Contrived situations, often based on real situations or facts, permit students to apply and demonstrate their skills and knowledge in predetermined situations.
– Standardized patient evaluation
Students’ participations are evaluated in campus and/or community events, volunteer work, presentations, clinical, internships, musical or art performances, etc.
– Evaluations of interns
– Service learning evaluation
– Preceptor evaluation of students
– Student presentation of research to a forum/professional organizations
Students produce works that show their cumulative experiences in a program. Capstones provide a means to assess student achievement across a discipline.
– Capstone courses
– Senior research projects
Collection of work samples
Students’ work collected throughout a program is assessed using a scoring guide/rubric. Portfolios may contain research papers, reports, tests, exams, case studies, video, personal essays, journals, self-evaluation, exercises, etc.
Pre- and post-measures
An exam is administered at the beginning and at the end of a course or program in order to determine the progress of student learning.
Grading using scoring rubrics
Rubrics guide outline identified criteria for successfully completing an assignment. They can be used to score everything from essays to performances.
Indirect Assessment Methods
A mailed, email, telephone, or website questionnaire used to acquire feedback from individuals, and to seek to measure students’ attitudes and opinions related to their education.
– Student self-evaluation surveys
– Graduating student surveys
– Student perception of learning surveys
– Alumni surveys
– Employer surveys
– Advisory perception survey

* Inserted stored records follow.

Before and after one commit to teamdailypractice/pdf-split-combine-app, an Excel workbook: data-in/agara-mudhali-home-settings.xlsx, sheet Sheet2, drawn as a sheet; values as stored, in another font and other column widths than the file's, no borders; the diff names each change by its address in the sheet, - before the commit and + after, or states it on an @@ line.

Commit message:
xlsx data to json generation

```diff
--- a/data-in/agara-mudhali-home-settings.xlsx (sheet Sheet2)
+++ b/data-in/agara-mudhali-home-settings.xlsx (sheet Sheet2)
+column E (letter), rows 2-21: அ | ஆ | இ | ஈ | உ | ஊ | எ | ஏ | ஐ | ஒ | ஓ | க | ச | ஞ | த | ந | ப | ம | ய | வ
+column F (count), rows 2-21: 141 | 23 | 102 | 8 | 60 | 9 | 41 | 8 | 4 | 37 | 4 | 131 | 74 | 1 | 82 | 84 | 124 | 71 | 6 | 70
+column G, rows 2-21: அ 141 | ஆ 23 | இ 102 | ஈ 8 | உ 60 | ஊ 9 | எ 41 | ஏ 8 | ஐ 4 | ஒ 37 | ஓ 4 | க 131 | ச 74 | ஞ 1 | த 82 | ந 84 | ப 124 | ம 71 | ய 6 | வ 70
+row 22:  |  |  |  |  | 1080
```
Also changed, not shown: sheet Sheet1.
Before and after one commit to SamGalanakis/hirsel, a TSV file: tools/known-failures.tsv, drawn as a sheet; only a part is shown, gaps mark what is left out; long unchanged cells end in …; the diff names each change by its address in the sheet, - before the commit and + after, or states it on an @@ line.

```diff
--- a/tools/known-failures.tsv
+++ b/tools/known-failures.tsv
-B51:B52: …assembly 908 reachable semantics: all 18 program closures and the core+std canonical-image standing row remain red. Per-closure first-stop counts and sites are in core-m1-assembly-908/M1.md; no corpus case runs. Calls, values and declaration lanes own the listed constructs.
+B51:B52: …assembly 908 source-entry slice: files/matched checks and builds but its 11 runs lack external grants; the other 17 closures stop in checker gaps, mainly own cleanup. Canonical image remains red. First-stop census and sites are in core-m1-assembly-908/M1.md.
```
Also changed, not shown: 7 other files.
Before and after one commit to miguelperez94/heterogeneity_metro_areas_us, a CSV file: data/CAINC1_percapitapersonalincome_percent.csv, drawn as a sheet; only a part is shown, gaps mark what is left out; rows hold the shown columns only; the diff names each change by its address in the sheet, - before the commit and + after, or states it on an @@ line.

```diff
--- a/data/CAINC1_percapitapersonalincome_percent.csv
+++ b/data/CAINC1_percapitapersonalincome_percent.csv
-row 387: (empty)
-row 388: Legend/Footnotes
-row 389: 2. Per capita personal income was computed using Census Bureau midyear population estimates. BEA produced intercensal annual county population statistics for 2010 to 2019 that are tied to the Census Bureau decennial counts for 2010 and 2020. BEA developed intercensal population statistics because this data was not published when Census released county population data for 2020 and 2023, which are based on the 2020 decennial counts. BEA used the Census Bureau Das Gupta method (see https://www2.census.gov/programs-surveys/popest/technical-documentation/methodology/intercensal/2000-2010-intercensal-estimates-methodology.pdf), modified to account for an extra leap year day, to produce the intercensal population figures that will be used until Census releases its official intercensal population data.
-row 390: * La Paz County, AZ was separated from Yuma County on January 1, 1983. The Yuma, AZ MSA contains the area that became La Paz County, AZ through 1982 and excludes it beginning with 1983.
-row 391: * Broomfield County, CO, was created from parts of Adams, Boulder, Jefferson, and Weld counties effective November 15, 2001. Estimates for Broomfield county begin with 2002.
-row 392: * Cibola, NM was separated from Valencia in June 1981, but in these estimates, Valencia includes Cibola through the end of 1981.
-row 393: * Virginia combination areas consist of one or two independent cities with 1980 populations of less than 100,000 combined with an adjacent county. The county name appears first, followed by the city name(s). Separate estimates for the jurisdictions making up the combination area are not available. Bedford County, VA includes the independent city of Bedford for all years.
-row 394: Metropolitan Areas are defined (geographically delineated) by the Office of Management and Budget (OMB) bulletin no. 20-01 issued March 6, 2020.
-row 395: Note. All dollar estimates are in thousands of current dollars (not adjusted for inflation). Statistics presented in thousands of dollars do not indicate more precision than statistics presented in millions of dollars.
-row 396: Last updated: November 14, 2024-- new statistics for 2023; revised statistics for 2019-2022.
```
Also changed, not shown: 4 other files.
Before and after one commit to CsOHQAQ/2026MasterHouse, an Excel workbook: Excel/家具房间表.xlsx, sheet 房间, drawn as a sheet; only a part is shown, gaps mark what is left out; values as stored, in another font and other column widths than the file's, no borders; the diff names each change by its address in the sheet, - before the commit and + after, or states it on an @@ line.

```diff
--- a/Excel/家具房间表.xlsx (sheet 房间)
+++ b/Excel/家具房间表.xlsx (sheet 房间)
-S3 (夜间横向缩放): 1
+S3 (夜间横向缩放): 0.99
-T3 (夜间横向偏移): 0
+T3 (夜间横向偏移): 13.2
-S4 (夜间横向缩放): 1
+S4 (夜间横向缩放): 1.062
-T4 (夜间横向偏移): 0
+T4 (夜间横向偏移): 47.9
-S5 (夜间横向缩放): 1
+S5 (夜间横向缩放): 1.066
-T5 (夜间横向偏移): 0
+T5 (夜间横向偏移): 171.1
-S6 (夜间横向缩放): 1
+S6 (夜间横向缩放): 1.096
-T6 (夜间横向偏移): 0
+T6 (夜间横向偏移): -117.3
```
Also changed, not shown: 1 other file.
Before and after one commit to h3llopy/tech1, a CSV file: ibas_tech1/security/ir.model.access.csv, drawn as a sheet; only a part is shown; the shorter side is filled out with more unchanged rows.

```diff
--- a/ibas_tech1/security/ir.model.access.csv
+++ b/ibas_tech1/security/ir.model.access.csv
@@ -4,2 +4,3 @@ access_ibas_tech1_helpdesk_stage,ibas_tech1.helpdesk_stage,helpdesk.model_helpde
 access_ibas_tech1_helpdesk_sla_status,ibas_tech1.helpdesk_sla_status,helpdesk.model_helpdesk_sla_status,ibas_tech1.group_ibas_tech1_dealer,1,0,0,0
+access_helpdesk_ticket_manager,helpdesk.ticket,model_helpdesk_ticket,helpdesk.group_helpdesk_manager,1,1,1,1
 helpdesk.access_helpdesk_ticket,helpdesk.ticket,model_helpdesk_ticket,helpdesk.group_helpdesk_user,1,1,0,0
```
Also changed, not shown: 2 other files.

– General faculty survey
– Student evaluation of rotation experience
– Student evaluation of faculty
Interviews are conducted with individual students, structured with open or closed-ended questions or completely open-ended without pre-determined questions.
– Exit interviews
– Consultation with internship supervisors
– Consultation with advisory board/counsel
Structured discussions are conducted with students. Students are asked a series of open-ended questions designed to collect data about belief, attitudes, and experiences.
Program and student data is collected at the institutional level.
– Graduation rates
– Time to degree
– Retention rates
– Persistence/return rates
– Job placement rates
Allen, M. J. (2004) Assessing Academic Programs in Higher Education. Bolton, MA: Sage.